We appear to live in a vast universe, with billions of galaxies, each with billions of stars, mostly surrounded by planets, including many like the Earth. The universe appears to be 13.7 billion years old, and even if intelligent life requires an Earth-like planet, and even if it can only travel and communicate at the speed of light, we ought to see lots of evidence of intelligent life. But we don’t. No beams of light from stars occluded by artificial satellites spelling out pi. No signs of galactic-scale engineering. No clear evidence of little green men demanding to meet our leaders.

Numerous explanations have been advanced to explain this discrepancy, and one man who has spent more brainpower than most exploring them is the always-fascinating Anders Sandberg. Anders is a computational neuroscientist who got waylaid by philosophy, which he pursues at Oxford University, where he is a senior research fellow.

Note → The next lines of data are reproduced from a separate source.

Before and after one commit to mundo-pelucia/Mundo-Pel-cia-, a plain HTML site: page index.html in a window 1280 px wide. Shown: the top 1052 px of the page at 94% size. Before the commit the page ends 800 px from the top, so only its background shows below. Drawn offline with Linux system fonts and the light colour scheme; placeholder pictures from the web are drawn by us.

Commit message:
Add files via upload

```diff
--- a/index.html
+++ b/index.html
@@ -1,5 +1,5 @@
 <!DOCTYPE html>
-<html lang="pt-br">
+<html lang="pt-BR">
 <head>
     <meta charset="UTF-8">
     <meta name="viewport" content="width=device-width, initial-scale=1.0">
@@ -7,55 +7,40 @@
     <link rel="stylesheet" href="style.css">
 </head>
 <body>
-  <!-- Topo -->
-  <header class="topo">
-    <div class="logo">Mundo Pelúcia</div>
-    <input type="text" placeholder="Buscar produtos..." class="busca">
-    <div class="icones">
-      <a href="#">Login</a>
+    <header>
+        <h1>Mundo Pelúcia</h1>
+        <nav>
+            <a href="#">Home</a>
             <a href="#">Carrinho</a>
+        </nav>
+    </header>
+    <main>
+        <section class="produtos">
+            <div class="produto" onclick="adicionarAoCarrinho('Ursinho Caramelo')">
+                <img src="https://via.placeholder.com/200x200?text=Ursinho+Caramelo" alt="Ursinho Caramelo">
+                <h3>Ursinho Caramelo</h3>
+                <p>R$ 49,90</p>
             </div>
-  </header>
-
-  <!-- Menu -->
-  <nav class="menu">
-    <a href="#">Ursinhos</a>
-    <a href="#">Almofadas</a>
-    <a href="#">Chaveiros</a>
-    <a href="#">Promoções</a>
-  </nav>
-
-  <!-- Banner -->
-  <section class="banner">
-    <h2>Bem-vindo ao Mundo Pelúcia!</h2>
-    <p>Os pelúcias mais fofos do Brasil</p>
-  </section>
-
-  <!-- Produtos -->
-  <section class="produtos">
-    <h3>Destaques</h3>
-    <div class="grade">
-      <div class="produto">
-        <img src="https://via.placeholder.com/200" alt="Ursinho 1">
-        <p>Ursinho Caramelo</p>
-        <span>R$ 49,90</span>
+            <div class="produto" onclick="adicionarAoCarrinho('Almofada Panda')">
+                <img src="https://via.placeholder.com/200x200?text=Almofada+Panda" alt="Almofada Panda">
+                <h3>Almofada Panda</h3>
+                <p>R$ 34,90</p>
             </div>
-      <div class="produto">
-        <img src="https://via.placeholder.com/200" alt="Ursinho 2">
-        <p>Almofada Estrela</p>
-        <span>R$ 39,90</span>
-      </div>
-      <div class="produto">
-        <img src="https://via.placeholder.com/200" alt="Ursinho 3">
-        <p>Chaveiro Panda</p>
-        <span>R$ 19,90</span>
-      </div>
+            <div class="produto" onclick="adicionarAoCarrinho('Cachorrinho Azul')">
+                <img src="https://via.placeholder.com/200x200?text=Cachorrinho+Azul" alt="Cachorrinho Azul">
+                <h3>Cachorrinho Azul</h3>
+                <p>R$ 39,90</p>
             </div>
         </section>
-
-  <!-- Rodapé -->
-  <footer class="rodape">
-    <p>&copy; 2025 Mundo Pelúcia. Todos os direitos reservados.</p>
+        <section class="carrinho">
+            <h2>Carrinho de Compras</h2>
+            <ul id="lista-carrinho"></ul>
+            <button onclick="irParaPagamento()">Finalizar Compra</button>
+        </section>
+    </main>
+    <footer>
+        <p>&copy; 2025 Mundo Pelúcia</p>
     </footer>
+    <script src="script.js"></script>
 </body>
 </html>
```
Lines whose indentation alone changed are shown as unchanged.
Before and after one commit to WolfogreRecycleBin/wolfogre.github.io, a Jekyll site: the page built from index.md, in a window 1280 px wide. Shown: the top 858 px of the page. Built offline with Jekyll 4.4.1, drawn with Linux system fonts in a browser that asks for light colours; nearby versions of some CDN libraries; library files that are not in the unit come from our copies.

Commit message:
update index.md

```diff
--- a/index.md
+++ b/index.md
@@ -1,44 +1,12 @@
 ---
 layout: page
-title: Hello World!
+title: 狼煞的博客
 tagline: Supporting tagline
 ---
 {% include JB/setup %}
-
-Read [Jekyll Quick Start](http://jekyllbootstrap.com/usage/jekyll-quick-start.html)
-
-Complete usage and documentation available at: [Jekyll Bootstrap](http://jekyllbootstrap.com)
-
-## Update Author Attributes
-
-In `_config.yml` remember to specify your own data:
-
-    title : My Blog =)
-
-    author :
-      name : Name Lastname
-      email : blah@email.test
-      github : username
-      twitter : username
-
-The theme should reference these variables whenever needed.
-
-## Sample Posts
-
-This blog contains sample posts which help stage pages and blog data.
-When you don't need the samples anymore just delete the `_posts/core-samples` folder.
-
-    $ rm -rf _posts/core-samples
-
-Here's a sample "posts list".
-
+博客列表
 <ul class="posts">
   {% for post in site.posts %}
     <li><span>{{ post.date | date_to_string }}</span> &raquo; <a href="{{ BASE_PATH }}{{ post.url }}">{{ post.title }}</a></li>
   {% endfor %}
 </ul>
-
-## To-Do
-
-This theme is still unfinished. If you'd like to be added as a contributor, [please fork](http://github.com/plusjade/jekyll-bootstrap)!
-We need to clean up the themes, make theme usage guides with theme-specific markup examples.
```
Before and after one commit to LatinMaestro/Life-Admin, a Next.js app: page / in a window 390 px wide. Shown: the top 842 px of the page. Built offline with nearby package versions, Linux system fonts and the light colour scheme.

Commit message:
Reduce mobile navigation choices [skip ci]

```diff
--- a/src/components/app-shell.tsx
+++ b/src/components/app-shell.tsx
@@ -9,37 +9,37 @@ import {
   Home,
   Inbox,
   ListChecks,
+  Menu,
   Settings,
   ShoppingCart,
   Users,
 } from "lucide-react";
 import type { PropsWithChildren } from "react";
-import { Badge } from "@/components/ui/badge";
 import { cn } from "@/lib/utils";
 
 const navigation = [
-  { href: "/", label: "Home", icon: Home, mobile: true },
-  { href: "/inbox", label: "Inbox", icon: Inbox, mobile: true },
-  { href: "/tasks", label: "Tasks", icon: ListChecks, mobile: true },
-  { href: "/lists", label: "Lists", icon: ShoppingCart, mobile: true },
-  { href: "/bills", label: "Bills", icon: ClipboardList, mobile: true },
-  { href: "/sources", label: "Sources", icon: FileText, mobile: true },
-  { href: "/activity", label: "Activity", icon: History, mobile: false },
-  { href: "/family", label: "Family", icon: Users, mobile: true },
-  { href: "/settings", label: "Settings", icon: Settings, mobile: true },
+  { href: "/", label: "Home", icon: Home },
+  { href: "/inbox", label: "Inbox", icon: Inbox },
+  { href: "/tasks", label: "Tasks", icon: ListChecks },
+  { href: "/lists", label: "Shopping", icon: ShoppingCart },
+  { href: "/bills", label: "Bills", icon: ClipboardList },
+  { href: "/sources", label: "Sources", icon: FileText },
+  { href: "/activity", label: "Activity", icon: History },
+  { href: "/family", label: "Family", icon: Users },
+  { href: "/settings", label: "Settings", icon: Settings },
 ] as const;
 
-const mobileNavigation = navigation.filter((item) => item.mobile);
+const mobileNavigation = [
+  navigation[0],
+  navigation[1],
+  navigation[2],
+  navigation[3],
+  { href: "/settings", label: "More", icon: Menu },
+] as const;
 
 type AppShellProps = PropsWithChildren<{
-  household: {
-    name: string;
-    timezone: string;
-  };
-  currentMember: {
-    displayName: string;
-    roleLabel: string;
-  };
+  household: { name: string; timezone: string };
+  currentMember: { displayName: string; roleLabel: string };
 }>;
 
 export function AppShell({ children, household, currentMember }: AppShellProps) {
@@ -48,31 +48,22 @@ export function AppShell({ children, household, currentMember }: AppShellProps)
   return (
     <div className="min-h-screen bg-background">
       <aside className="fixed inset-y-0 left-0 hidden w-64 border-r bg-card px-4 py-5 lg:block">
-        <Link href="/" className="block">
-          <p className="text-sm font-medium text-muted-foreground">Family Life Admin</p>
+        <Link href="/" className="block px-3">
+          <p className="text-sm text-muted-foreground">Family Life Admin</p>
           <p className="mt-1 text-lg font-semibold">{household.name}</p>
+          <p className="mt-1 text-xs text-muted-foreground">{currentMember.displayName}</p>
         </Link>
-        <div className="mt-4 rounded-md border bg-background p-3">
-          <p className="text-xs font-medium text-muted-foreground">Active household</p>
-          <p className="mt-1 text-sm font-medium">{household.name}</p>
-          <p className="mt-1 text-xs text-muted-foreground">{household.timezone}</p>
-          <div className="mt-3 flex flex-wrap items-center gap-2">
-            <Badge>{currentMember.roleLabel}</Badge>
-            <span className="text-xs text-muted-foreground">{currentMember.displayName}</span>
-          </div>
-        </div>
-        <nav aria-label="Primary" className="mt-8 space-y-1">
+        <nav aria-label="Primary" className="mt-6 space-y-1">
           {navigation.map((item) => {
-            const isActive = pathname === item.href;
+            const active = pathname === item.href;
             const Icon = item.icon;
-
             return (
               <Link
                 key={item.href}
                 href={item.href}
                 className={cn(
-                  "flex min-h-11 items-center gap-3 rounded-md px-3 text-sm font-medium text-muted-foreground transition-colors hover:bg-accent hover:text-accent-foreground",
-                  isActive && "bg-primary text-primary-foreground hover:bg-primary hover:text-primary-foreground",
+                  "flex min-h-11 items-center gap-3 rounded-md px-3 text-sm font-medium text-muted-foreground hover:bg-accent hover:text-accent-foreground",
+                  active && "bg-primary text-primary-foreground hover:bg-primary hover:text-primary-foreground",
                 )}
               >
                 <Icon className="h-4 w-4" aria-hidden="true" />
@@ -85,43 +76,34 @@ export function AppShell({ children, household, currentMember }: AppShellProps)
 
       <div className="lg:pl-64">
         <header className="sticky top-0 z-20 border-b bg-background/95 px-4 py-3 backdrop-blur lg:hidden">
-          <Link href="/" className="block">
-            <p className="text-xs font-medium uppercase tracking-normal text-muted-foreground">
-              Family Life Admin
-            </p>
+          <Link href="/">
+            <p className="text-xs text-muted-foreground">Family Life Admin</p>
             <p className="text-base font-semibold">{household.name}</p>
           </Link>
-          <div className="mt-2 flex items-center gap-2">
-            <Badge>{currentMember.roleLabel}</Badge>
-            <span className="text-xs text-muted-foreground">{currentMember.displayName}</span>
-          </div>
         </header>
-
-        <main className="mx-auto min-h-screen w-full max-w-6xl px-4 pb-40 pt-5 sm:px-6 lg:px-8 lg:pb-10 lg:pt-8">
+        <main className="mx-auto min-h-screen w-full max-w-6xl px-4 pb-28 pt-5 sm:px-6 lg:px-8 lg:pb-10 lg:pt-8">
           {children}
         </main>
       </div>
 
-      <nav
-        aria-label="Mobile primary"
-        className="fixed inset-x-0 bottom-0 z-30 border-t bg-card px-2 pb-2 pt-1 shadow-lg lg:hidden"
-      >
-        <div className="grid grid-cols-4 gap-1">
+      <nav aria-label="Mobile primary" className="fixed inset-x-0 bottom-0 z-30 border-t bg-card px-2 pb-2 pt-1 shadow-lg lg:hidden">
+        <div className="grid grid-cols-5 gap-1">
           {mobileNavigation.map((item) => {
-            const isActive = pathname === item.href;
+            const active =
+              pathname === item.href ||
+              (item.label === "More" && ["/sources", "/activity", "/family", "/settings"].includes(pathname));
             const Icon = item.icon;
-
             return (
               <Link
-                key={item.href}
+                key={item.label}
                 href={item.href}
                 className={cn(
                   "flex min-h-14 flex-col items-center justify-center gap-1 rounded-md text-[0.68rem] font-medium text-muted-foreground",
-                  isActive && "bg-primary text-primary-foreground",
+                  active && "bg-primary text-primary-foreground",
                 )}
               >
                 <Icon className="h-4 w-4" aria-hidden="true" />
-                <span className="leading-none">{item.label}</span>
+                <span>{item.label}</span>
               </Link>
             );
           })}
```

Topics in this episode include:
* The Drake equation for estimating the number of active, communicative extraterrestrial civilizations in our galaxy
* Changes in recent decades in estimates of some of the factors in the Drake equation
* The amount of time it would take self-replicating space probes to spread across the galaxy
* The Dark Forest hypothesis - that all extraterrestrial civilizations are deliberately quiet, out of fear
* The likelihood of extraterrestrial civilizations emitting observable signs of their existence, even if they try to suppress them
* The implausibility of all extraterrestrial civilizations converging to the same set of practices, rather than at least some acting in ways where we would notice their existence - and a counter argument
* The possibility of civilisations opting to spend all their time inside virtual reality computers located in deep interstellar space
* The Aestivation hypothesis, in which extraterrestrial civilizations put themselves into a "pause" mode until the background temperature of the universe has become much lower
* The Quarantine or Zoo hypothesis, in which extraterrestrial civilizations are deliberately shielding their existence from an immature civilization like ours
* The Great Filter hypothesis, in which life on other planets has a high probability, either of failing to progress to the level of space-travel, or of failing to exist for long after attaining the ability to self-destruct
* Possible examples of "great filters"
* Should we hope to find signs of life on Mars?
* The Simulation hypothesis, in which the universe is itself a kind of video game, created by simulators, who had no need (or lacked sufficient resources) to create more than one intelligent civilization
* Implications of this discussion for the wisdom of the METI project - Messaging to Extraterrestrial Intelligence

Selected follow-up reading:
* Anders' website at FHI Oxford:
* The Great Filter, by Robin Hanson:
* "Seventy-Five Solutions to the Fermi Paradox and the Problem of Extraterrestrial Life" - a book by Stephen Webb:
* The aestivation hypothesis:
* Should We Message ET? by David Brin: